BP has sanctioned phase two of its Mad Dog project in the Gulf of Mexico after more than halving costs.
The first phase of Mad Dog has been in production off Louisiana for more than a decade, but in 2009 BP discovered more oil in the southern section of the field.
BP and its project partners have been working to get the project costs down from $20billion to below $10billion.
The firm said today that the sticker price for Mad Dog 2 had been lowered to $9billion.
BP holds the operatorship and 60.5% of the project.
Field partners BHP Billiton, which holds 23.9%, and Union Oil Company of California, an affiliate of Chevron USA, which is on 15.6%, are expected to make their own final investment decisions “in the future”, BP said in a statement.
A new floating production platform with a capacity of up to 140,000 barrels of oil a day will be supplied for Mad Dog Phase 2.
It will be moored six miles to the south-west of the existing Mad Dog platform.
First oil from phase two is expected in late 2021.
BP chief executive Bob Dudley said: “This announcement shows that big deepwater projects can still be economic in a low price environment in the US if they are designed in a smart and cost-effective way.

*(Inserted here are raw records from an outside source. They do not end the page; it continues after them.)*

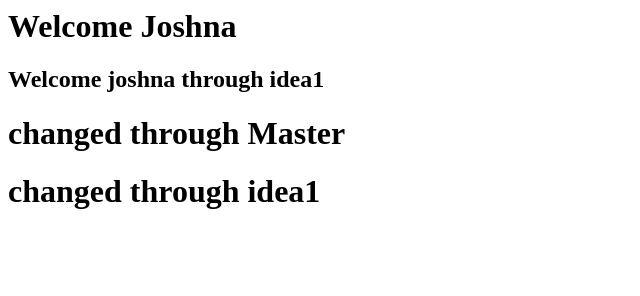
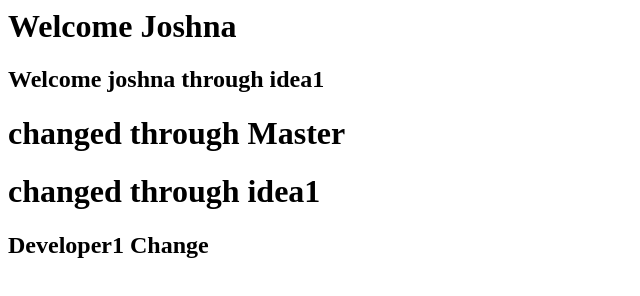
Before and after one commit to JoshnaPjr/DevApp, a plain HTML site: page index.html in a window 1280 px wide. Shown: the whole page, without its empty margins (0-640 px from the left). Drawn offline with Linux system fonts and the light colour scheme.

Commit message:
developer1 change

```diff
--- a/index.html
+++ b/index.html
@@ -2,3 +2,4 @@
 <h2> Welcome joshna through idea1 </h2>
 <h1> changed through Master</h1>
 <h1> changed through idea1</h1>
+<h2> Developer1 Change </h2>
```
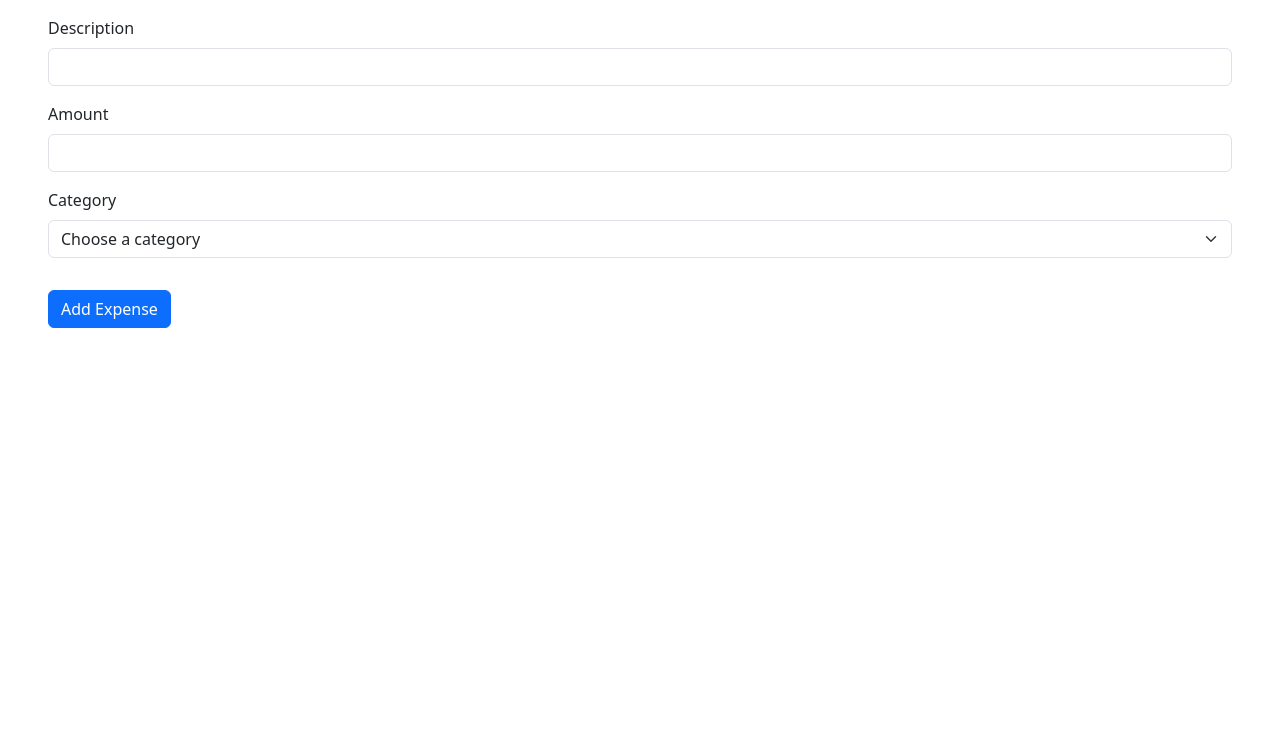
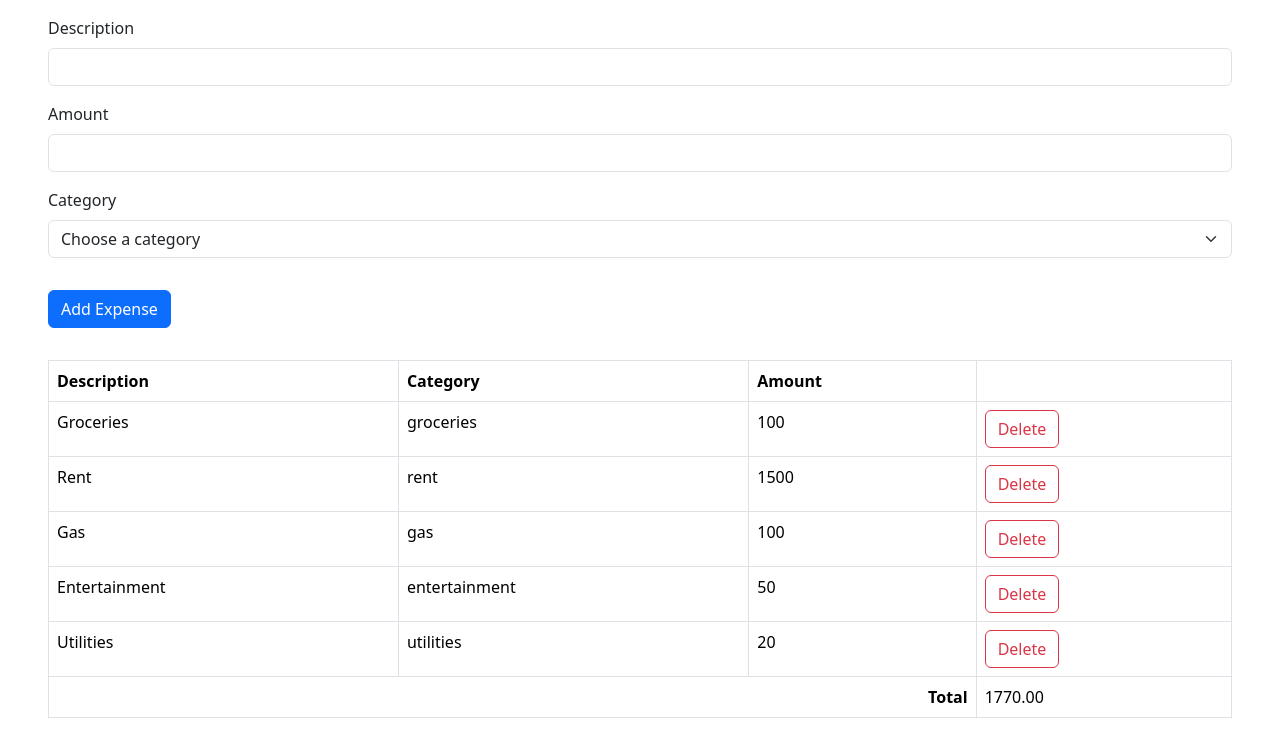
Before and after one commit to KojoFocus/Expense, a React (Vite) app: page / in a window 1280 px wide. Shown: the top 756 px of the page. Built offline with nearby package versions, Linux system fonts and the light colour scheme.

Commit message:
Expense list and expense form done

```diff
--- a/package.json
+++ b/package.json
@@ -12,6 +12,7 @@
   "dependencies": {
     "bootstrap": "^5.3.3",
     "react": "^18.3.1",
+    "react-bootstrap": "^2.10.5",
     "react-dom": "^18.3.1",
     "react-hook-form": "^7.53.0"
   },
--- a/src/App.tsx
+++ b/src/App.tsx
@@ -1,12 +1,31 @@
-import ExpenseForm from "./components/ExpenseForm"
-
+import { useState } from "react";
+import ExpenseForm from "./components/ExpenseForm";
+import ExpenseList from "./components/ExpenseList";
 
 const App = () => {
+  const [expenses, setExpenses] = useState([
+    { id: 1, description: "Groceries", amount: 100, category: "groceries" },
+    { id: 2, description: "Rent", amount: 1500, category: "rent" },
+    { id: 3, description: "Gas", amount: 100, category: "gas" },
+    { id: 4, description: "Entertainment", amount: 50, category: "entertainment" },
+    { id: 5, description: "Utilities", amount: 20, category: "utilities" },
+  ]);
+
+  // Handle deleting an expense by its id
+  const handleDelete = (id: number) => {
+    console.log("Deleting expense with id:", id);
+    setExpenses((prevExpenses) => prevExpenses.filter((expense) => expense.id !== id));
+  };
+
   return (
     <div>
-      <ExpenseForm/>
+      <ExpenseForm />
+      <ExpenseList
+        onDelete={handleDelete}  // Pass the delete handler function
+        expenses={expenses}      // Pass the current list of expenses
+      />
     </div>
-  )
-}
+  );
+};
 
-export default App
+export default App;
--- /dev/null
+++ b/src/components/ExpenseList.tsx
@@ -0,0 +1,60 @@
+interface Expense {
+  id: number;
+  description: string;
+  category: string;
+  amount: number;
+}
+
+interface expenses {
+  expenses: Expense[];
+  onDelete: (id: number) => void;
+}
+
+const ExpenseList = ({ expenses, onDelete }: expenses) => {
+  return (
+    <div className="mb-3 px-5 pt-3">
+      <table className="table table-bordered ">
+        <thead>
+          <tr>
+            <th>Description</th>
+            <th>Category</th>
+            <th>Amount</th>
+            <th></th>
+          </tr>
+        </thead>
+        <tbody>
+          {expenses.map((expense) => (
+            <tr key={expense.id}>
+              <td>{expense.description}</td>
+              <td>{expense.category}</td>
+              <td>{expense.amount}</td>
+              <td>
+                <button
+                  className="btn btn-outline-danger"
+                  onClick={() => onDelete(expense.id)}
+                >
+                  Delete
+                </button>
+              </td>
+            </tr>
+          ))}
+        </tbody>
+        <tfoot>
+          <tr>
+            {/* Correct usage of colSpan to span 3 columns */}
+            <td colSpan={3} className="text-end">
+              <strong>Total</strong>
+            </td>
+            <td>
+              {expenses
+                .reduce((total, expense) => total + expense.amount, 0)
+                .toFixed(2)}
+            </td>
+          </tr>
+        </tfoot>
+      </table>
+    </div>
+  );
+};
+
+export default ExpenseList;
```
Also changed, not shown: 1 other file (tests, documents, lock files or other folders).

“It also demonstrates the resilience of our strategy which is focused on building on incumbent positions in the world’s most prolific hydrocarbon basins while relentlessly focusing on value over volume.”